He was visibly moved to meet with victims of mutilations and rape by armed groups in the east during the Wednesday of his visit to Kinshasa, where he told conflict victims “your tears are my tears”.
The same day, armed men, suspected to be members of the Allied Democratic Forces, killed seven people in a village in the eastern Ituri province’s Irumu territory. Combat between the M23 revolutionary army and state forces continued all last week.
On 4 February, the United Nations Humanitarian Coordination Unit in DR Congo said tens of thousands of people were “trapped in the clutches of armed violence” as rebel forces advanced.
The rebels have already taken several areas, including Kitshanga, a town of around 60,000 people, and Kirolirwe, leaving several thousand people to flee.
On Monday, protests broke out for a third day in Goma, capital of North Kivu in eastern DR Congo, with barricades in the streets.

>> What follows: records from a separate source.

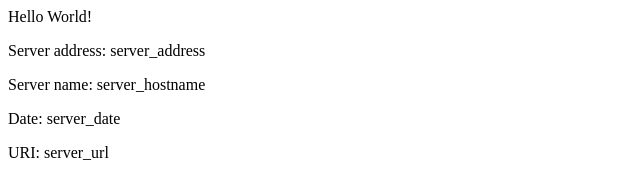
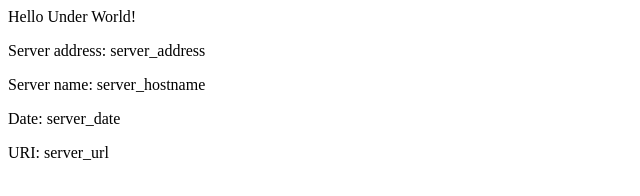
Before and after one commit to bulbulpaul/eks-example, a plain HTML site: page src/index.html in a window 1280 px wide. Shown: the full height of the page, 0-640 px from the left. Drawn offline with Linux system fonts and the light colour scheme.

Commit message:
updating v2

```diff
--- a/src/index.html
+++ b/src/index.html
@@ -2,7 +2,7 @@
 <title>Hello World</title>
 </head>
 <div class="info">
-<h>Hello World!</h>
+<h>Hello Under World!</h>
 <p><span>Server&nbsp;address:</span> <span>server_address</span></p>
 <p><span>Server&nbsp;name:</span> <span>server_hostname</span></p>
 <p class="smaller"><span>Date:</span> <span>server_date</span></p>
```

Protestors called all last weekend for the Regional Force of the Community of East African Member States to take more serious action to stop the advance of the M23 rebels. They also felt the UN peacekeeping mission in DR Congo could be more effective.
However, in a more positive development, the heads of state of the East African Community met in Burundi last weekend to address the serious situation in eastern DR Congo that also risks provoking a conflict with Rwanda, accused by the Congolese of providing direct military support to M23 rebels.
The summit, attended by the presidents of DR Congo, Rwanda, Uganda, Kenya, Tanzania and Burundi, ended by calling for an “immediate ceasefire by all parties” and the withdrawal of all armed groups, including foreigners, from the east of DR Congo.
At the end of the papal visit to DR Congo, Cardinal Fridolin Ambongo Besungu of Kinshasa said the visit had drawn the world's attention to violence in Congo and to “what the Pope himself called a silent genocide, a genocide no one wants to talk about”.
This is where people are slaughtered by militias fighting for or financed by those who want to control the country’s vast mineral wealth.